> INFORMATION PROVIDED
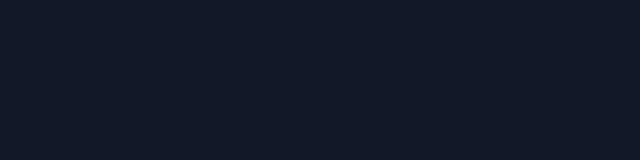
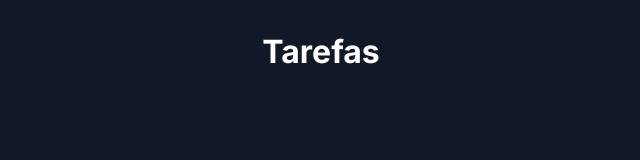
Before and after one commit to eduardo2382/todolist, a plain HTML site: page index.html in a window 1280 px wide. Shown: the whole page, without its empty margins (319-959 px from the left). Drawn offline with Linux system fonts and the light colour scheme.

Commit message:
header criado

```diff
--- a/index.html
+++ b/index.html
@@ -10,6 +10,9 @@
     <link href="https://fonts.googleapis.com/css2?family=Inter:ital,opsz,wght@0,14..32,100..900;1,14..32,100..900&display=swap" rel="stylesheet">
 </head>
 <body>
+    <header>
+        <h1>Tarefas</h1>
+    </header>
 
 
     <script src="src/scripts/script.js"></script>
--- a/src/styles/style.css
+++ b/src/styles/style.css
@@ -27,3 +27,15 @@
     justify-self: center;
     flex-direction: column;
 }
+
+header{
+    color: var(--text);
+
+    width: 100%;
+    max-width: 60vw;
+
+    text-align: left;
+
+    margin-top: 32px;
+    margin-bottom: 24px;
+}
```
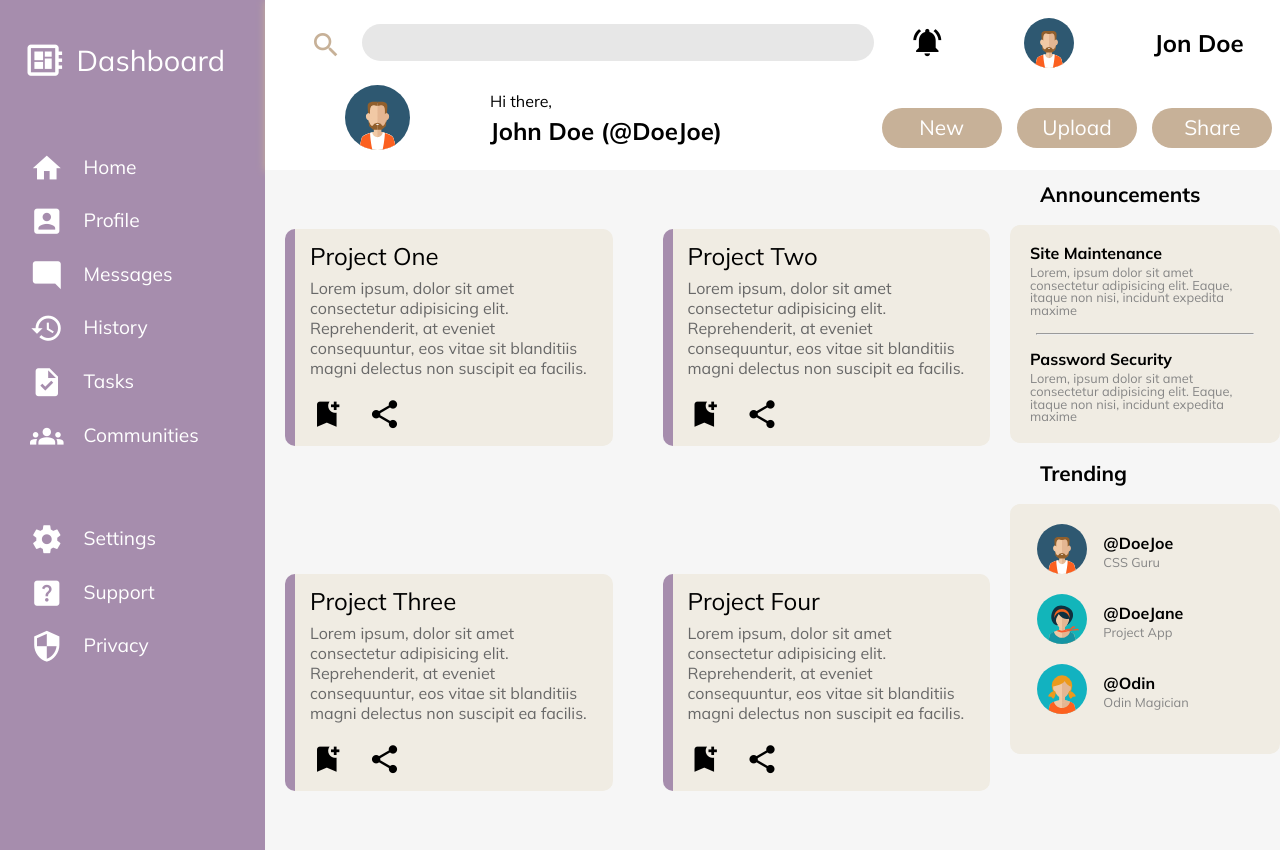
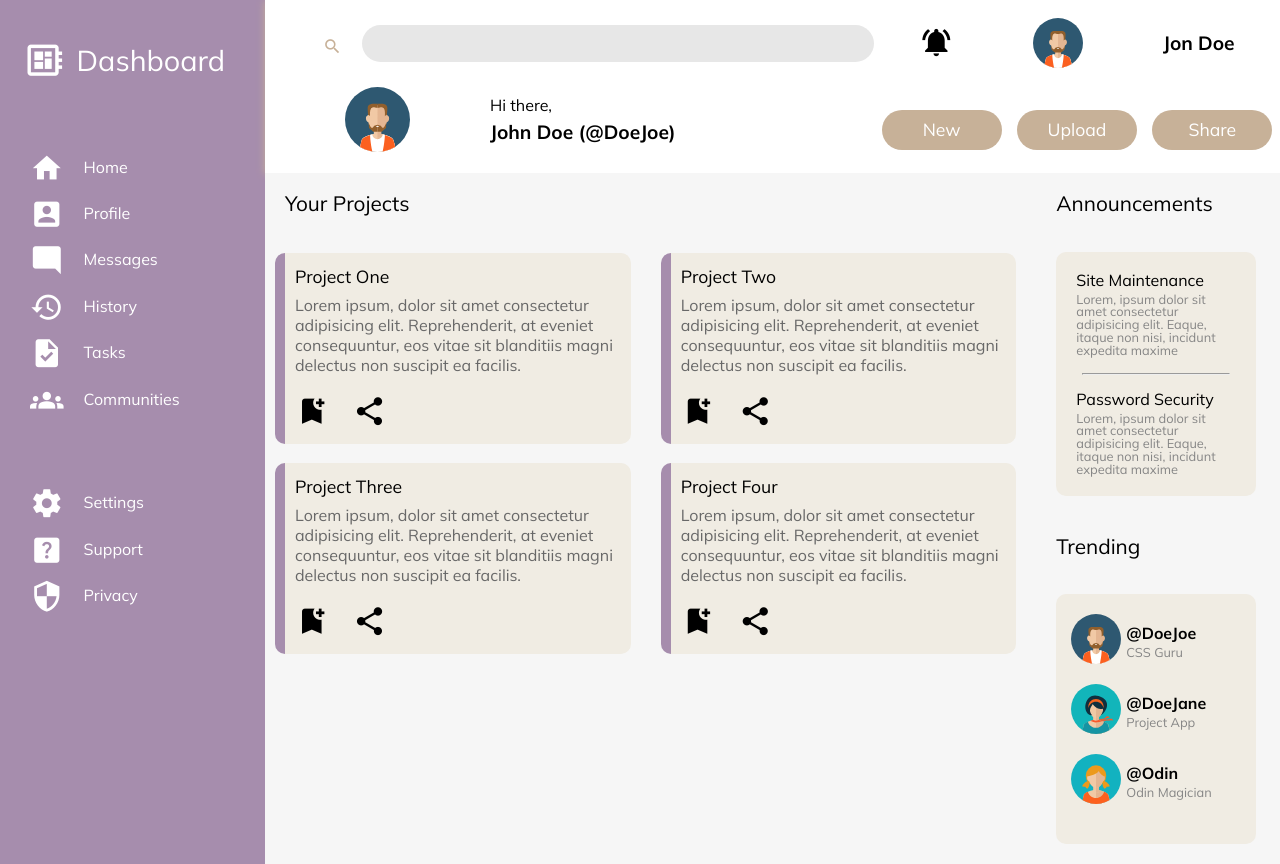
Before and after one commit to jonphob/Project-Dashboard, a plain HTML site: page index.html in a window 1280 px wide. Drawn offline with Linux system fonts and the light colour scheme.

Commit message:
Adjusting some Font Sizes and spacing

```diff
--- a/index.html
+++ b/index.html
@@ -79,6 +79,7 @@
         </div>
         <div class="content">
           <div class="projects">
+            <h2>Your Projects</h2>
             <div class="card">
               <p class="card-title">Project One</p>
               <p class="card-body">
--- a/style.css
+++ b/style.css
@@ -49,12 +49,12 @@ body {
 .primary-nav,
 .secondary-nav {
   margin-left: 30px;
-  font-size: 1.2rem;
+  font-size: 1rem;
 }
 
 .primary-nav li,
 .secondary-nav li {
-  margin-bottom: 20px;
+  margin-bottom: 0.8rem;
   align-items: center;
   cursor: pointer;
   transition: 350ms;
@@ -89,7 +89,7 @@ body {
 }
 
 .search-bar .material-icons {
-  font-size: 2rem;
+  font-size: 1.2rem;
   color: var(--accent);
   vertical-align: middle;
 }
@@ -127,7 +127,7 @@ body {
 }
 
 .greeting p {
-  font-size: 1.5rem;
+  font-size: 1.2rem;
   font-weight: 600;
 }
 
@@ -142,7 +142,7 @@ body {
 }
 
 .user-info p {
-  font-size: 1.5rem;
+  font-size: 1.2rem;
   font-weight: 600;
 }
 
@@ -163,7 +163,7 @@ body {
   background-color: var(--accent);
   color: rgb(255, 255, 255);
   transition: 350ms;
-  font-size: 1.3rem;
+  font-size: 1.1rem;
 }
 
 .btn:hover {
@@ -181,20 +181,30 @@ body {
   background-color: #f6f6f6;
   display: grid;
   grid-template-columns: repeat(auto-fit, minmax(350px, 1fr));
-  grid-template-rows: 1fr 1fr;
+  grid-template-rows: 50px 200px 1fr;
   gap: 10px;
   align-items: center;
   justify-content: end;
   justify-items: center;
 }
 
+.projects h2 {
+  grid-column: 1 / span 2;
+  font-size: 1.3rem;
+  align-self: start;
+  justify-self: left;
+  margin-left: 20px;
+  margin-top: 20px;
+}
+
 .card {
   background-color: var(--content-bg);
-  padding: 15px;
+  padding: 15px 10px;
   border-radius: 10px;
-  margin: 20px;
+  margin: 20px 10px;
   border-left: var(--main-bg-color) 10px solid;
   transition: 300ms;
+  align-self: start;
 }
 
 .card:hover {
@@ -205,7 +215,7 @@ body {
 
 .card-title {
   font-weight: 500;
-  font-size: 1.5rem;
+  font-size: 1.1rem;
   margin-bottom: 10px;
 }
 
@@ -213,6 +223,7 @@ body {
   color: rgb(104, 104, 104);
   margin-bottom: 20px;
   line-height: 20px;
+  font-size: 1rem;
 }
 
 .feeds {
@@ -222,15 +233,15 @@ body {
 .announcements h2,
 .trending h2 {
   font-size: 1.3rem;
-  font-weight: 600;
-  margin: 14px 30px 10px 30px;
+  font-weight: 500;
+  margin: 20px 30px;
 }
 
 .announcement-feed,
 .trending-feed {
   background-color: var(--content-bg);
-  margin: 20px auto;
-  width: 250px;
+  margin: 38px 15px 20px 30px;
+  width: 180px;
   padding: 20px 10px;
   border-radius: 10px;
 }
@@ -241,7 +252,7 @@ body {
 
 .announce-heading {
   font-size: 1rem;
-  font-weight: 600;
+  font-weight: 500;
   margin-bottom: 5px;
 }
 
@@ -252,6 +263,10 @@ body {
 
 hr {
   margin: 16px;
+}
+
+.trending h2 {
+  margin-top: 40px;
 }
 
 .trending-item {
```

> AIM OF THE TASK
Tell how many lines in the data include the string "title". Reply with the number and no other text.

> EXPECTED OUTPUT
2